**Revision tracking records**

——

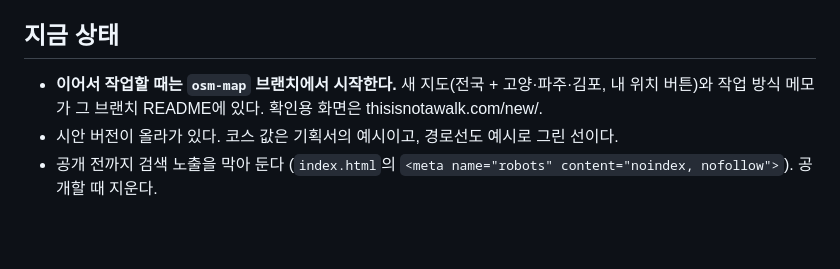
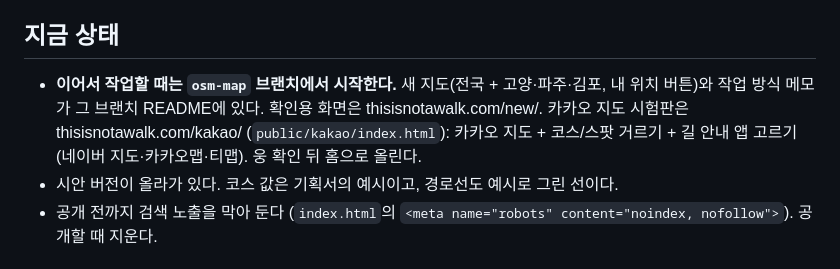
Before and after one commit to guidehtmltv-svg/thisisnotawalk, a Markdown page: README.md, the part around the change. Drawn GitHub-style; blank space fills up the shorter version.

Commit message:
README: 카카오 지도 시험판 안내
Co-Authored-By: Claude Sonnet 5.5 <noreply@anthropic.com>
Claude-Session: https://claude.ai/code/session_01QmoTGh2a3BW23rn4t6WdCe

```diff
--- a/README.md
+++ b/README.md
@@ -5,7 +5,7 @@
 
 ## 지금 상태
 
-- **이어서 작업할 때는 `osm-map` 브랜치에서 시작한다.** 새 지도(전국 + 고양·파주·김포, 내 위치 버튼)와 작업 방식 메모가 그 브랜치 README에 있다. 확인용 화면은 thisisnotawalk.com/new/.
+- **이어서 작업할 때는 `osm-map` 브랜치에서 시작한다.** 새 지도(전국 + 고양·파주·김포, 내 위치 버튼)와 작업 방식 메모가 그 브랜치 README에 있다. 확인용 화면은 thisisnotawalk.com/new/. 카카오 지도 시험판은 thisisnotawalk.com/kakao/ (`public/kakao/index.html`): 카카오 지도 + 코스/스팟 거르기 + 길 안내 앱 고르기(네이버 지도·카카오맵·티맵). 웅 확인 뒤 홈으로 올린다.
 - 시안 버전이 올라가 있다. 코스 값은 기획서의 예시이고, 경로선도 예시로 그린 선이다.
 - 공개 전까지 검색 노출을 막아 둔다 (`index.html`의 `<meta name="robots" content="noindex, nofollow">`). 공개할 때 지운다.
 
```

——

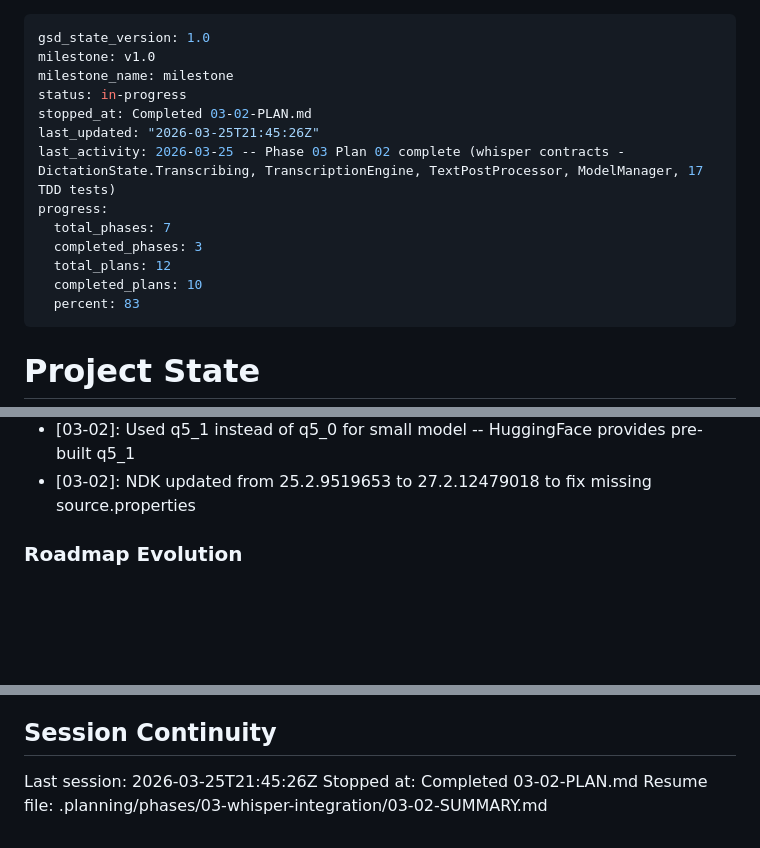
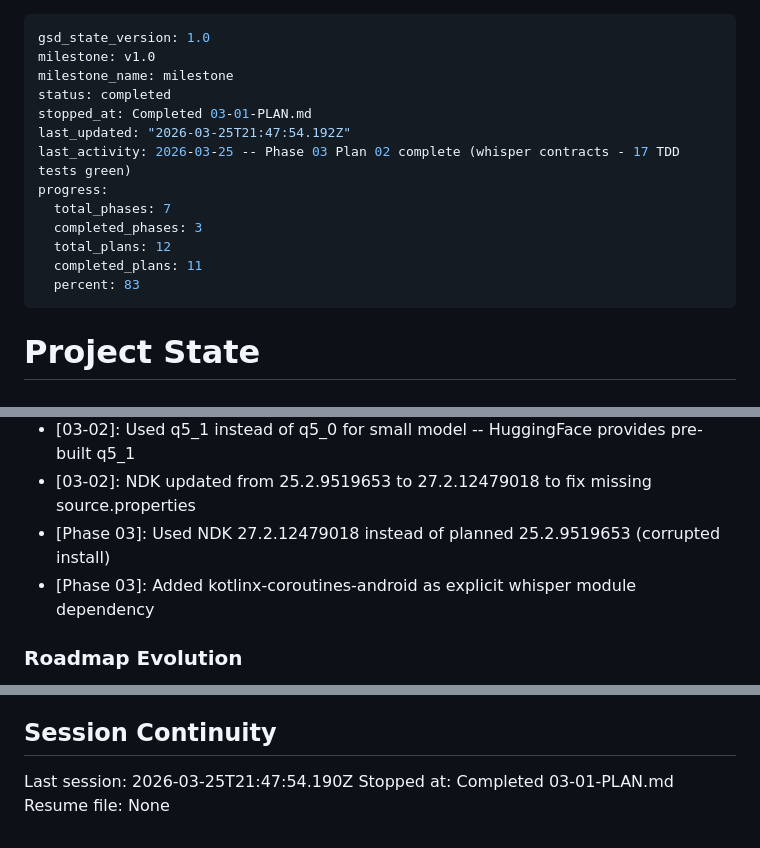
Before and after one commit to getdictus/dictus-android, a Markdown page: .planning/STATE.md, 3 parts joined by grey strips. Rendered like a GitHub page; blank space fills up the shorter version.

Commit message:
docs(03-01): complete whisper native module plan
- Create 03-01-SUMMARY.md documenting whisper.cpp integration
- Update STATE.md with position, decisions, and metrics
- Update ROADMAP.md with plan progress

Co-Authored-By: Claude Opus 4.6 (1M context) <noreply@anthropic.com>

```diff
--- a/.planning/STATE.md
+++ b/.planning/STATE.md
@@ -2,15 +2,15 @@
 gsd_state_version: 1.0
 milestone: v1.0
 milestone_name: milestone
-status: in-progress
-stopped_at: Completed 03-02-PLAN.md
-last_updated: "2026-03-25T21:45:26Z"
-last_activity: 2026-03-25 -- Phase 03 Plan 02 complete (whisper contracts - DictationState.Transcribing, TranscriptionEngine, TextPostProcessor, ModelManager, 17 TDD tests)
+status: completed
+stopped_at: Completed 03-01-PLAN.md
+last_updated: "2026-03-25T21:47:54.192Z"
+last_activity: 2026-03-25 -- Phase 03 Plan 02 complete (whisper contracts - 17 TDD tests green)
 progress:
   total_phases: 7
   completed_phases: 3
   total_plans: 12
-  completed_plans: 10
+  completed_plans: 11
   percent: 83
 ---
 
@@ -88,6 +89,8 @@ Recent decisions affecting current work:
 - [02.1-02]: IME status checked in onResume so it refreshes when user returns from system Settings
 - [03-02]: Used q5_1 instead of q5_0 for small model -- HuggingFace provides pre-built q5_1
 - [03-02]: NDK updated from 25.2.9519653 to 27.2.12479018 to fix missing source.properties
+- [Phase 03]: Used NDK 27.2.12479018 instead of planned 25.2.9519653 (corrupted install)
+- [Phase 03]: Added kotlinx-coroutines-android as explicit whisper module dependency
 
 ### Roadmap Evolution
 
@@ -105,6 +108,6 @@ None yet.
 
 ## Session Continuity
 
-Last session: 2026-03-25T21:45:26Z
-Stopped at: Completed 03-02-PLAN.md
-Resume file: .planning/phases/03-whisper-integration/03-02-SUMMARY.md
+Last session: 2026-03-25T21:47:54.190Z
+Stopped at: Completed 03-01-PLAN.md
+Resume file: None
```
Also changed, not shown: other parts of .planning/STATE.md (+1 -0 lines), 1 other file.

——

**What you have to do**
Read the entries and show each line that mentions "GitHub".

**Answer**
Before and after one commit to guidehtmltv-svg/thisisnotawalk, a Markdown page: README.md, the part around the change. Drawn GitHub-style; blank space fills up the shorter version.
Before and after one commit to getdictus/dictus-android, a Markdown page: .planning/STATE.md, 3 parts joined by grey strips. Rendered like a GitHub page; blank space fills up the shorter version.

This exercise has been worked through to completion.